• **TRY IT**
In the data that follows, find each line containing "width" and copy it.
● ● ● ● ●
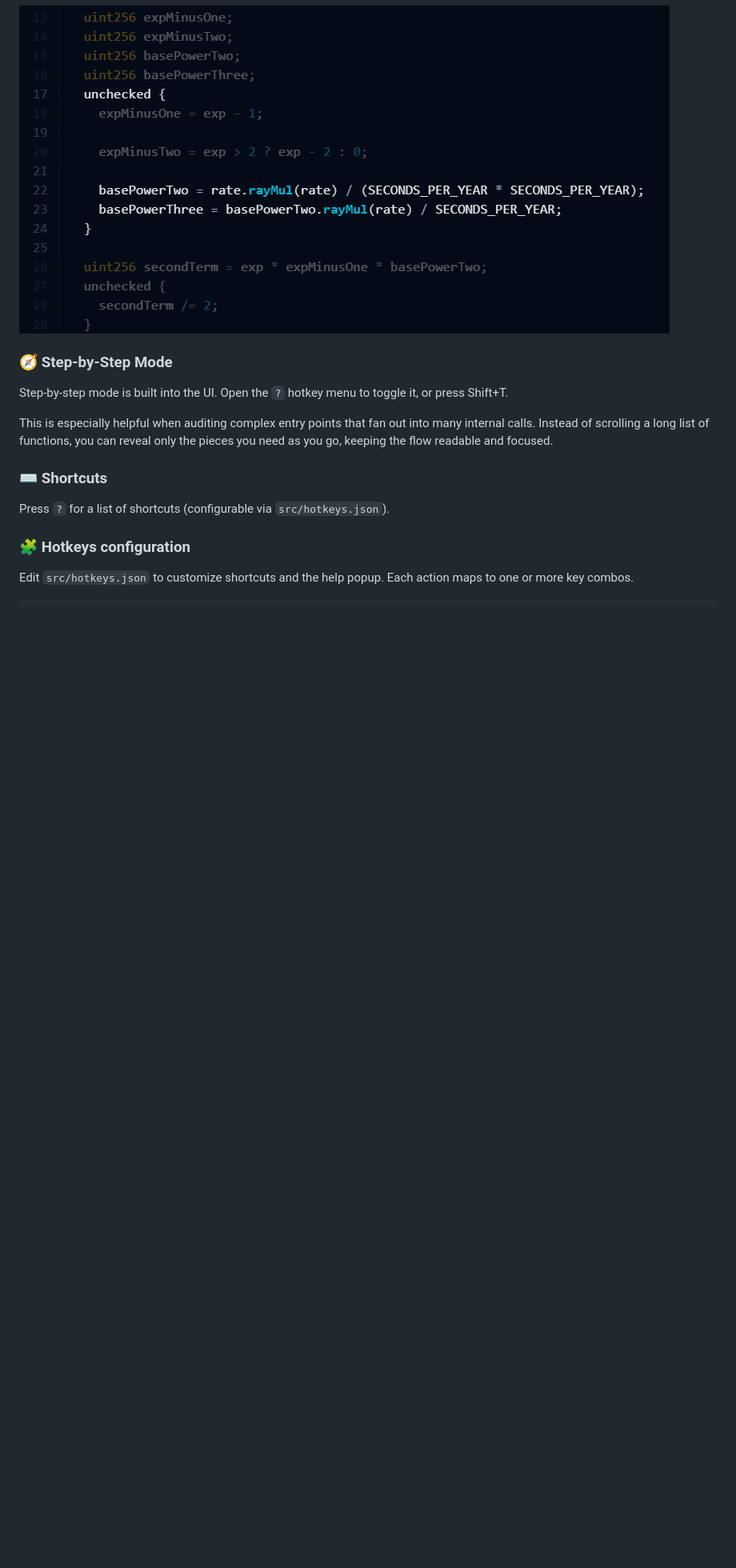
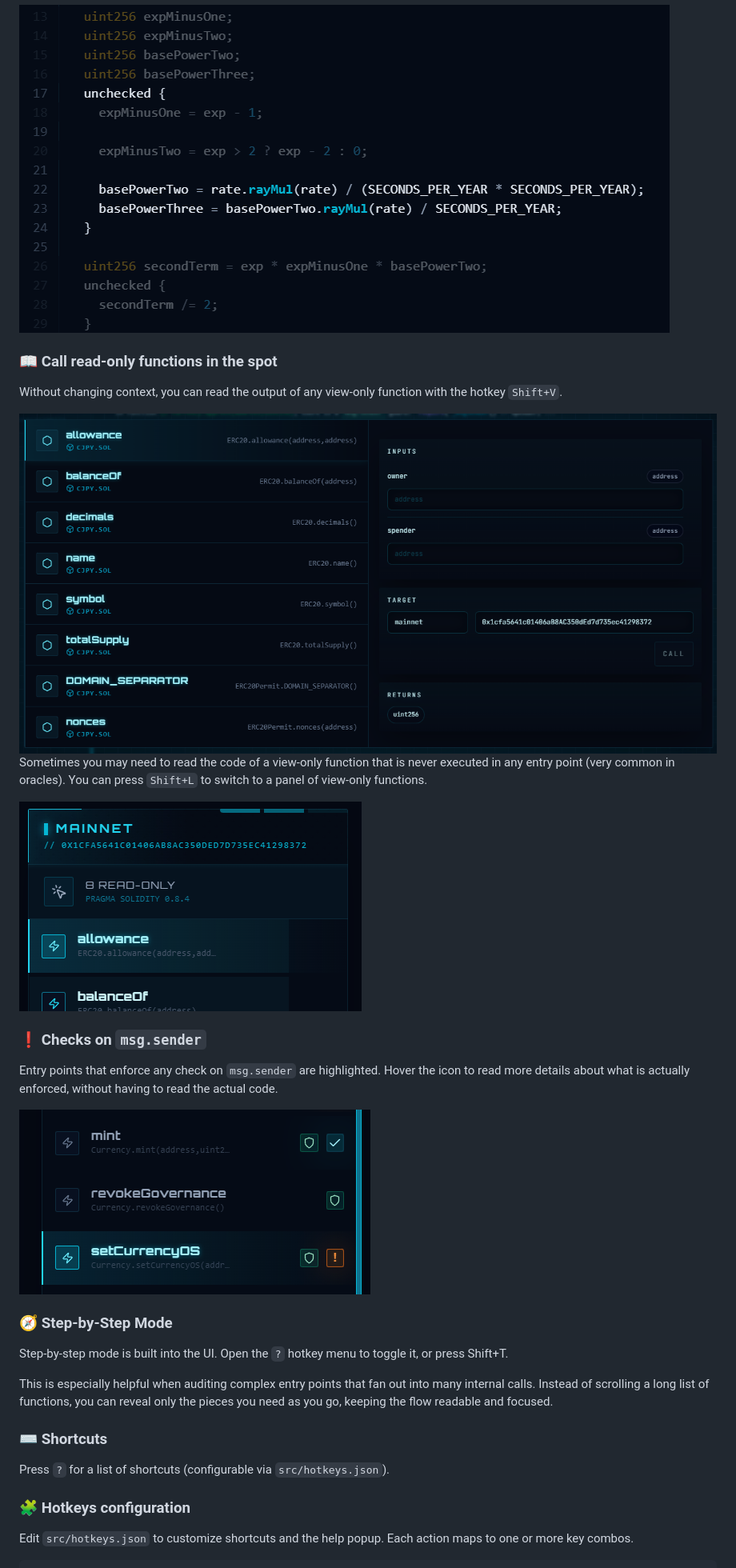
Before and after one commit to infosec-us-team/onboardme, a Markdown page: README.md, the part around one of its changes. Shown at 80% size. Drawn GitHub-style; pictures changed too: resources/11.png (added), resources/12.png (added), resources/13.png (added); blank space fills up the shorter version.

```diff
--- a/README.md
+++ b/README.md
@@ -100,6 +102,22 @@ Press `n` to add/edit an inline comment for the currently hovered code line (com
 Press 'z' to dim lines of code distracting you from the ones that matter most.
 
 <img src="./resources/9.png" alt="" style="width:600px; height:auto;">
+
+### 📖 Call read-only functions in the spot
+
+Without changing context, you can read the output of any view-only function with the hotkey `Shift+V`.
+
+<img src="./resources/11.png" alt="" style="width:600px; height:auto;">
+
+Sometimes you may need to read the code of a view-only function that is never executed in any entry point (very common in oracles). You can press `Shift+L` to switch to a panel of view-only functions.
+
+<img src="./resources/12.png" alt="" style="width:600px; height:auto;">
+
+### ❗ Checks on `msg.sender`
+
+Entry points that enforce any check on `msg.sender` are highlighted. Hover the icon to read more details about what is actually enforced, without having to read the actual code.
+
+<img src="./resources/13.png" alt="" style="width:600px; height:auto;">
 
 ### 🧭 Step-by-Step Mode
 
```
Also changed, not shown: other parts of README.md (+8 -6 lines), resources/10.png (added), 1 other file.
● ● ● ● ●
• **TASK OUTPUT**
 <img src="./resources/9.png" alt="" style="width:600px; height:auto;">
+<img src="./resources/11.png" alt="" style="width:600px; height:auto;">
+<img src="./resources/12.png" alt="" style="width:600px; height:auto;">
+<img src="./resources/13.png" alt="" style="width:600px; height:auto;">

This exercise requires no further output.